The loss of one auction house look set to be another’s gain in New York today as a John Constable painting mistakenly sold for £3,500 at Christie’s is expected to fetch a not-so-shabby £2 million at Sotheby’s.
Original artwork “Salisbury Cathedral from the Meadows” was sold to an anonymous collector in 2013 after Christie’s valued it on the theory it was by a “follower of Constable”, crucially missing that it was, in fact, by the Suffolk master himself.
Close inspection and careful cleaning revealed that amateur restorers had painted over the authentic piece, believed to be one of Constable’s 1830 sketches for the £23 million artwork that now hangs in London’s Tate.
“The present work by Constable was heavily retouched with a dark and opaque pigment which probably dated to the late 19th or early 20th century in a misguided attempt to ‘finish’ the painting, thus depriving it of its lively, sketchy quality,” former Tate curator Anne Lyles wrote for the painting’s Sotheby’s note.
“Thankfully the retouchings on the present painting were readily soluble in the course of its recent cleaning and Constable’s original and brilliant conception has been once again revealed.”
Christie’s sold the artwork for 83-year-old Lady Hambleden. If it sells for its expected £2 million at Sotheby’s, art dealing experts believe Hambleden will have a case to sue Christie’s for lack of diligence when valuing.

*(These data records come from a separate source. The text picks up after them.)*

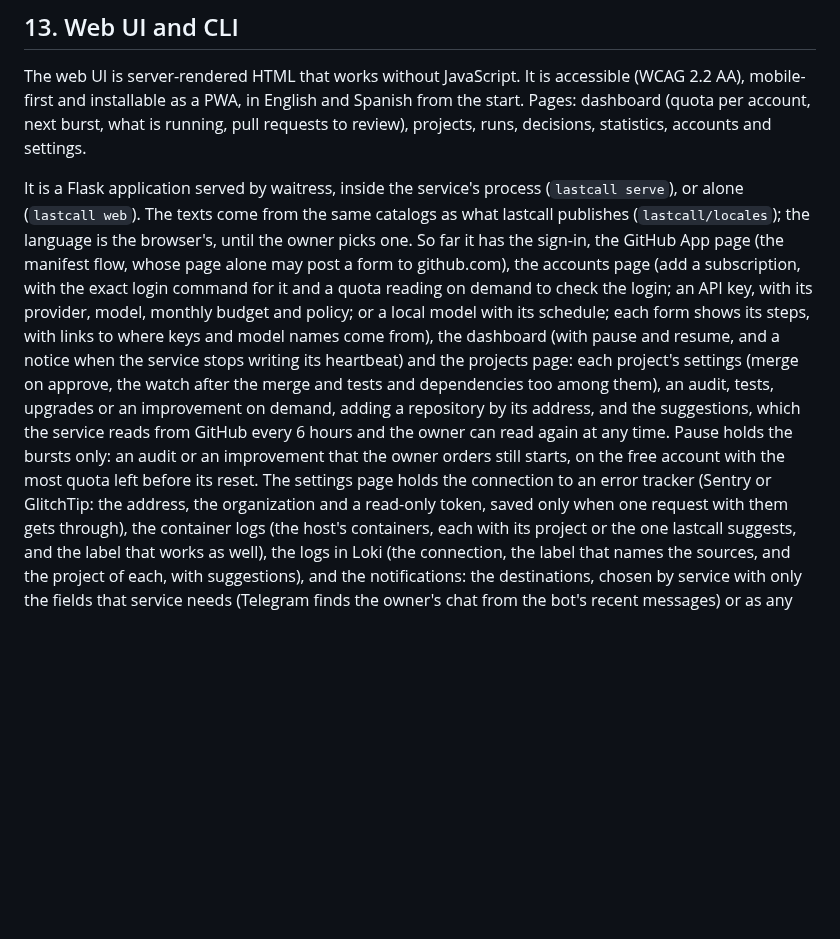
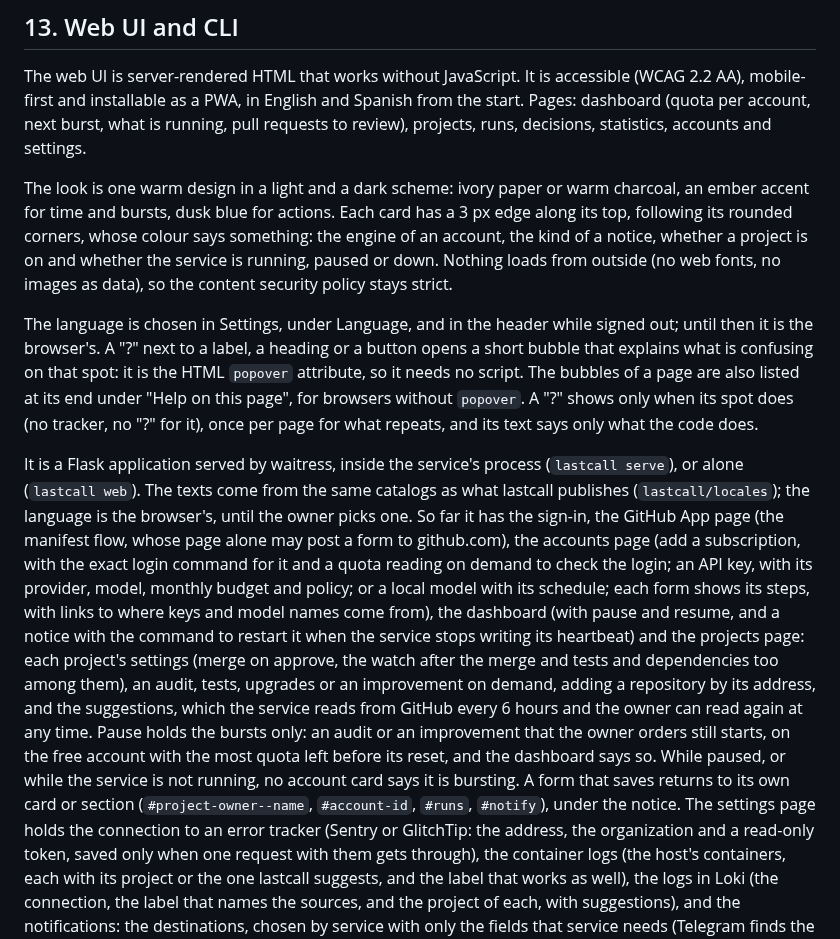
Before and after one commit to ne0x86/lastcall, a Markdown page: DESIGN.md, the part around the change. GitHub-like rendering; blank space fills up the shorter version.

Commit message:
Tests and docs for the redesign, plus the inspector's fixes (notice clearance, setup help, label rows)
Co-Authored-By: Claude Sonnet 5.5 <noreply@anthropic.com>

```diff
--- a/DESIGN.md
+++ b/DESIGN.md
@@ -725,18 +725,32 @@ The web UI is server-rendered HTML that works without JavaScript. It is accessib
 installable as a PWA, in English and Spanish from the start. Pages: dashboard (quota per account, next burst, what
 is running, pull requests to review), projects, runs, decisions, statistics, accounts and settings.
 
+The look is one warm design in a light and a dark scheme: ivory paper or warm charcoal, an ember accent for time and
+bursts, dusk blue for actions. Each card has a 3 px edge along its top, following its rounded corners, whose colour
+says something: the engine of an account, the kind of a notice, whether a project is on and
+whether the service is running, paused or down. Nothing loads from outside (no web fonts, no images as data), so the
+content security policy stays strict.
+
+The language is chosen in Settings, under Language, and in the header while signed out; until then it is the
+browser's. A "?" next to a label, a heading or a button opens a short bubble that explains what is confusing on that
+spot: it is the HTML `popover` attribute, so it needs no script. The bubbles of a page are also listed at its end
+under "Help on this page", for browsers without `popover`. A "?" shows only when its spot does (no tracker, no "?" for
+it), once per page for what repeats, and its text says only what the code does.
+
 It is a Flask application served by waitress, inside the service's process (`lastcall serve`), or alone
 (`lastcall web`). The texts come from the same catalogs as what lastcall publishes (`lastcall/locales`); the language
 is the browser's, until the owner picks one. So far it has the sign-in, the GitHub App page (the manifest flow, whose
 page alone may post a form to github.com), the accounts page (add a subscription, with the exact login command for
 it and a quota reading on demand to check the login; an API key, with its provider, model, monthly budget and
 policy; or a local model with its schedule; each form shows its steps, with links to where keys and model names
-come from), the dashboard (with pause and resume, and a notice when the service stops
-writing its heartbeat) and the projects page: each project's settings (merge on approve, the watch after the merge
+come from), the dashboard (with pause and resume, and a notice with the command to restart it
+when the service stops writing its heartbeat) and the projects page: each project's settings (merge on approve, the watch after the merge
 and tests and dependencies too among them), an audit, tests, upgrades or an improvement on demand, adding a repository by its address, and the suggestions, which the
 service reads from GitHub every 6 hours and the owner can read again at any time. Pause holds the bursts only: an
 audit or an improvement that the owner orders still starts, on the free account with the most quota left before its
-reset. The settings page holds the connection to an error tracker (Sentry or GlitchTip: the address, the
+reset, and the dashboard says so. While paused, or while the service is not running, no account card says it is
+bursting. A form that saves returns to its own card or section (`#project-owner--name`, `#account-id`, `#runs`,
+`#notify`), under the notice. The settings page holds the connection to an error tracker (Sentry or GlitchTip: the address, the
 organization and a read-only token, saved only when one request with them gets through), the container logs (the
 host's containers, each with its project or the one lastcall suggests, and the label that works as well), the logs
 in Loki (the connection, the label that names the sources, and the project of each, with suggestions), and the
```
Also changed, not shown: README.md (+3 -3 lines), docs/dashboard.png, 5 other files.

“We are aware that Sotheby’s are offering this work as by Constable,” Christies said in a statement. “We took the view at the time of our sale in 2013 that it was by a “follower of”. We understand that there is no clear consensus of expertise on the new attribution.”